*I had too much to lose. To fail, to not reach our goal, would further cement my shame story-that I wasn’t a person worthy of God doing something incredible through.

*I made myself the issue. That’s what seems to always happen when unresolved issues meet conflict or difficulty. People were reacting to me instead of us solving the actual problems, so we could go forward.

*I wanted to be great. Dang it! I did not want to write that. Wait, there’s more. I still want to be great. I’ve told people I’m free of that. But I’m not. I want every man, woman and child in the free world to think I’m the greatest human since Jimmy Dean.
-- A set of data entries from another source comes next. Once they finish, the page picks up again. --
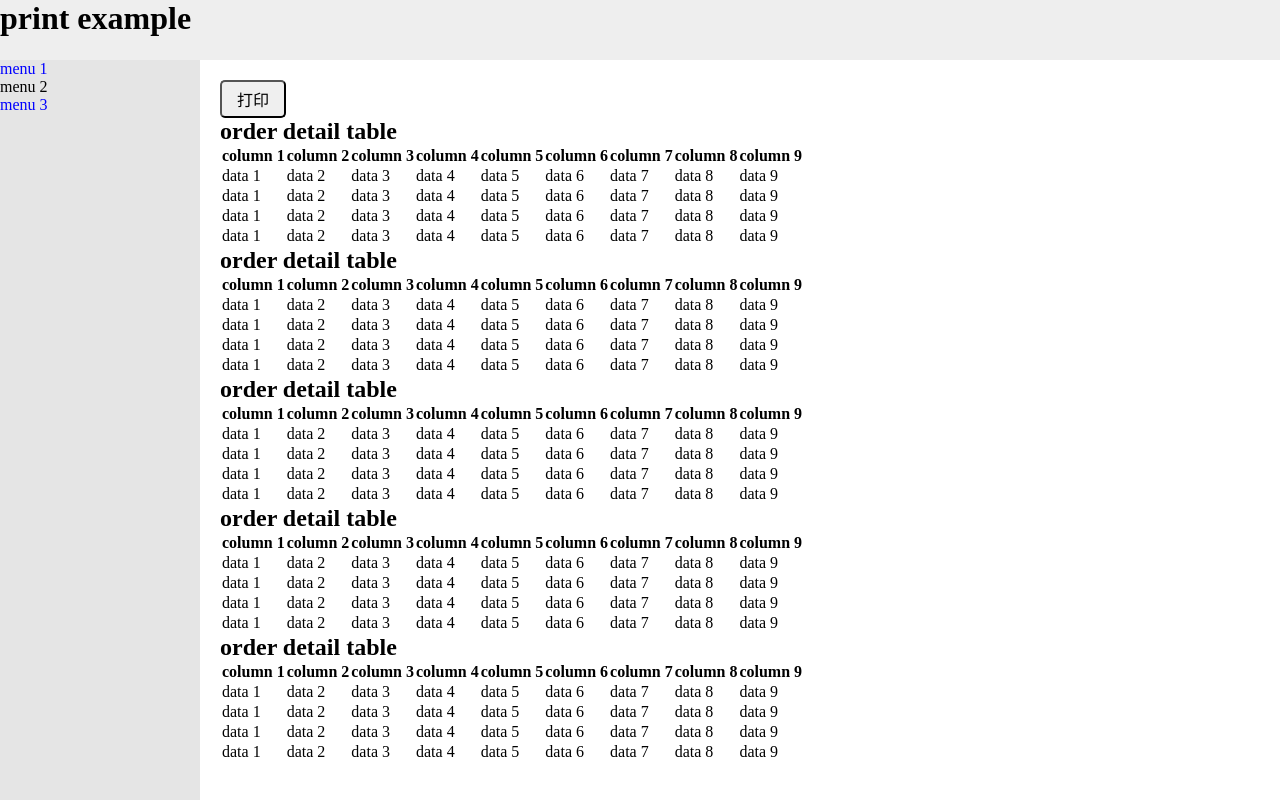
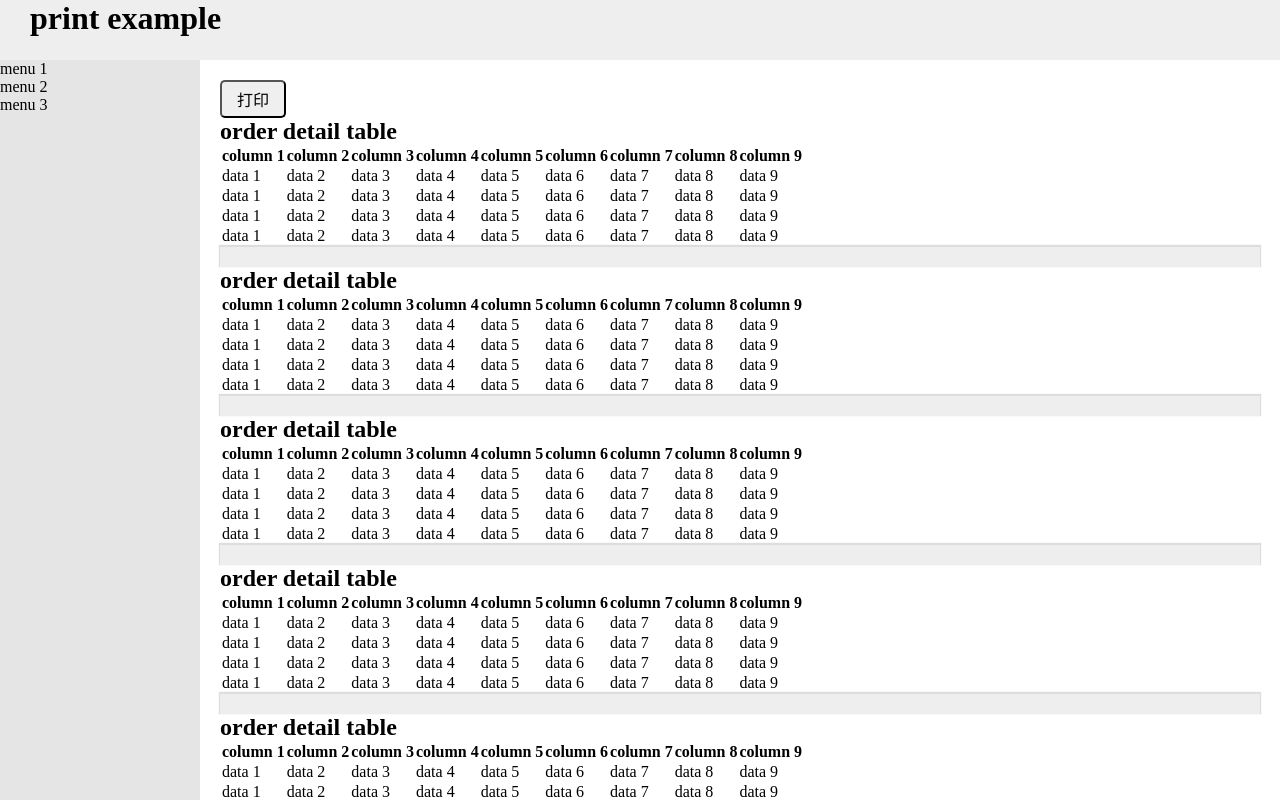
Before and after one commit to SFTC/sofa-print, a React app: page / in a window 1280 px wide. Built offline with nearby package versions, Linux system fonts and the light colour scheme.

Commit message:
add pageBreak component

```diff
--- a/example/App.js
+++ b/example/App.js
@@ -3,7 +3,6 @@ import styled, { css } from 'styled-components';
 import Header from './components/Header';
 import Menu from './components/Menu';
 import PrintPage from './containers/PrintPage';
-import './style.less';
 
 const AppContainer = styled.div`
   width: 100%;
--- a/example/components/Header.js
+++ b/example/components/Header.js
@@ -7,32 +7,21 @@ const HeaderBar = styled.div`
   background: #eee;
   display: flex;
 `;
+
+const HeadeTitle = styled.h1`
+  position: absolute;
+  left: 30px;
+`;
 class Header extends Component {
   constructor(props) {
     super(props);
     this.state = {
     };
-    this.handleClick = this.handleClick.bind(this);
-  }
-  handleClick() {
-    // const printComponent = document.getElementById('print-wrapper');
-    // const app = document.getElementById('app');
-    // console.log('app', app);
-    // const child = app.firstChild;
-    // console.log('000000', child);
-    // app.removeChild(child);
-    // app.appendChild(printComponent);
-    window.print();
-    // console.log('11111111', child);
-    // app.removeChild(printComponent);
-    // console.log('llllll', child);
-    // app.appendChild(child);
-    // console.log('click', printComponent, app.childNodes);
   }
   render() {
     return (
       <HeaderBar id="header">
-        <h1>print example</h1>
+        <HeadeTitle>print example</HeadeTitle>
       </HeaderBar>
     );
   }
--- a/example/containers/PrintPage.js
+++ b/example/containers/PrintPage.js
@@ -1,6 +1,7 @@
 import React, { Component } from 'react';
 import styled from 'styled-components';
 import Print from '../../src/printPage/index';
+import PageBreak from '../../src/pageBreak/index';
 
 const PageWrapper = styled.div`
   padding: 0 20px;
@@ -65,7 +66,7 @@ class PrintPage extends Component {
                     ))}
                   </tbody>
                 </table>
-                <div className="break-page"></div>
+                <PageBreak />
               </div>
             ))}
           </PageWrapper>
--- a/example/style.less
+++ /dev/null
@@ -1,19 +0,0 @@
-li:not(.different) {
-  color: blue;
-}
-
-@media print {
-  * {
-    // position: relative !important;
-  }
-  #app-container {
-    height: auto;
-  }
-  // #header, #menu {
-  //   display: none;
-  // }
-
-  .break-page {
-    page-break-after: always;
-  }
-}
--- a/src/pageBreak/index.js
+++ b/src/pageBreak/index.js
@@ -0,0 +1,21 @@
+import React from 'react';
+import styled from 'styled-components';
+
+const BreakBox = styled.div`
+  page-break-after: always;
+  height: 20px;
+  background: #eee;
+  box-shadow: 0 -1px 1px 1px #ddd;
+
+  @media print {
+    * {
+      position: relative !important;
+    }
+    height: 0px;
+    box-shadow: none;
+  }
+`;
+
+const PageBreak = () => (<BreakBox />);
+
+export default PageBreak;
--- a/src/printPage/index.js
+++ b/src/printPage/index.js
@@ -1,7 +1,6 @@
 import React from 'react';
 import ReactToPrint from "react-to-print";
-
-class Print extends React.Component {
+class PrintPage extends React.Component {
   constructor(props) {
     super(props);
     this.state = {
@@ -28,4 +27,4 @@ class Print extends React.Component {
   }
 }
 
-export default Print;
+export default PrintPage;
```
It’s just that back then I didn’t know how to give others access to me to look at what was behind that self-centeredness.

*I didn’t yet believe if you knew the worst about me that you would love me more, not less…so I was forced to try to figure out and fix my stuff on my own, while appearing to be deeply invested in allowing others in.

*I thought I was justified in my overbearing, overly-emotional response to being wronged.

*I was really quick and good with my words and could do great damage before anyone even knew what was happening. I could sound absolutely right and be absolutely wrong.

So there. There’s the seedy underbelly that those really close to me have come to know.

Here’s the deal. I don’t think maturity is about any of these messed up things getting fixed. I believe I’ll have many of them, in some measure, for the rest of my life. It’s my particular, built-in mixture of pain, unbelief, family, hurt, loss, and the Cuban missile crisis back in 62. But I am growing up. That simply means I am learning to receive the love of some trusted others. I am risking against incredible fear that it is possible that some others can know the worst about me and not have it cause them to love me less, but beautifully more. I’m telling on myself, telling the hidden failure I’m intending and watching the cycle get stopped in its tracks.

It’s not a straight line. It’s messy. My own son Caleb recently had to step into the ring with his dad and patiently and gently call me out when I was powering up with some hobbyhorse or other.

But the shame story is slowly being dismantled. I’m healthier and more free to love and give up and let go of than at any other time of my life. This is Christ in me.

And I’ve got protectors who are in it for the long haul. They know me. And they know how to call me off ledges and kindly kick me under the table when I start ramping up.

I used to think I squandered the best years I’d ever be given through my immaturity. And that the rest of the life would be just filler until I discovered coconut cream pie in the rest home. But I’m starting to wonder if growing health brings the hope of new seasons…if God times healing and maturity to match the wonder of new glimpses of destiny.

Anyway, I’ve got that going for me.

John, one of the three amigos, in the ever-growing community of grace.

John Lynch